I am glad I had LEEP procedure done and the bad cells removed. Every year, I go and have my annual PAP and wait for the results. I’d be lying if I said I wasn’t nervous every time I am waiting for results. So far, I have not had any abnormalities. I am thankful every year when I get that letter with the check-mark next to that top line “Your PAP results were normal.”
Now, while all of this was happening, my aunt had been diagnosed with Stage 4 cervical cancer. I was seeing first hand what happened when this went untreated. I was seeing the pain, the strength needed to go through the chemo, the toll it took on this active and vibrant woman. It was so hard to not be angry that she didn’t catch this sooner and could have avoided having to go through this. We didn’t talk about it. It just wasn’t something we talked about. When she lost her fight, it hit me harder than anything else I had ever experienced next to the birth of my daughter.
I think that’s partially why I feel like I need to talk so much about it. So many women don’t have anyone to ask about these things. So many women are afraid to ask the questions. So many women don’t understand how a simple swab once a year can save their lives.

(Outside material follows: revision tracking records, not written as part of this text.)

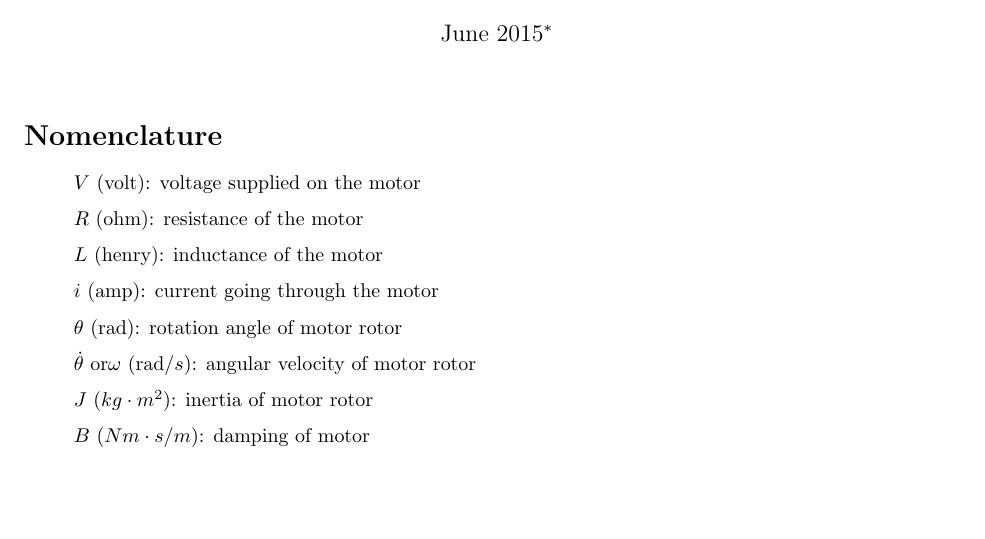
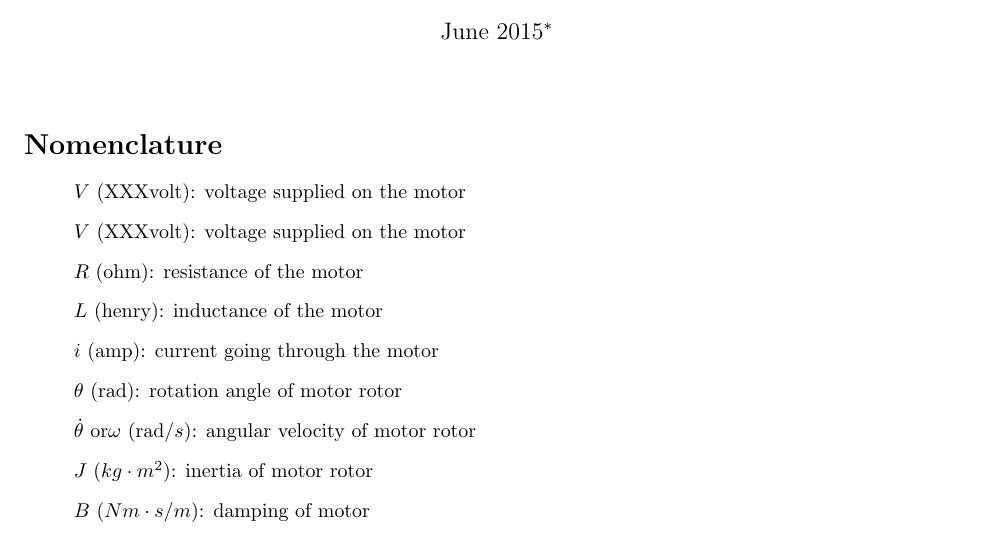
Before and after one commit to KennethChao/Motor_ID, a LaTeX document (main.tex): part of page 1 of 4, cut so that both start at the same text, the shorter picture padded with empty space. Compiled offline with pdfLaTeX.

Commit message:
XXX (#1)
* XXX

* XXX2

```diff
--- a/main.tex
+++ b/main.tex
@@ -20,7 +20,8 @@
 
 \section*{Nomenclature}
 \begin{itemize}
-\item[] $V$ (volt): voltage supplied on the motor
+\item[] $V$ (XXXvolt): voltage supplied on the motor
+\item[] $V$ (XXXvolt): voltage supplied on the motor
 \item[] $R$ (ohm): resistance of the motor
 \item[] $L$ (henry): inductance of the motor
 \item[] $i$ (amp): current going through the motor
```
Also changed, not shown: main.pdf, 2 other files.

This Friday, I have to go in for some tests on a cyst that has formed on my ovary. I have PCOS or Poly-Cystic Ovarian Syndrome. It’s a fun syndrome that results in all kinds of awesome symptoms. I’m hoping that the cyst they found when removing my gallbladder is just something from the PCOS but there is a possibility that it’s something more. I’m not going to mess around with it. I’m going to go and have the tests needed and if I need to have it surgically removed, so be it. I’m just going to chalk it up to 2012 – the year I got healthier.
If one woman reading this gets a little better understanding of the procedures that may be needed and is a little less afraid of them, then this blog post has done what it was meant to do. So ladies, if you haven’t been to the GYN recently (like in the last year), call their office and make an appointment. Don’t be afraid of it. Don’t be ashamed of it. Five minutes of uncomfortable pressure is worth more than months of chemo. Gentlemen, if you have a woman you love, don’t be afraid to ask her if she’s had a check-up recently. Talk to her about it. Let her know that you support her. (And also, make sure you go for your regular cancer screenings too!)
Talking about cancer and the different procedures is important too. People need to lose the fear and nerves over the different tests and procedures. If you have had a procedure, share your experience. Let people know how you handled it. Sharing your story could save a life!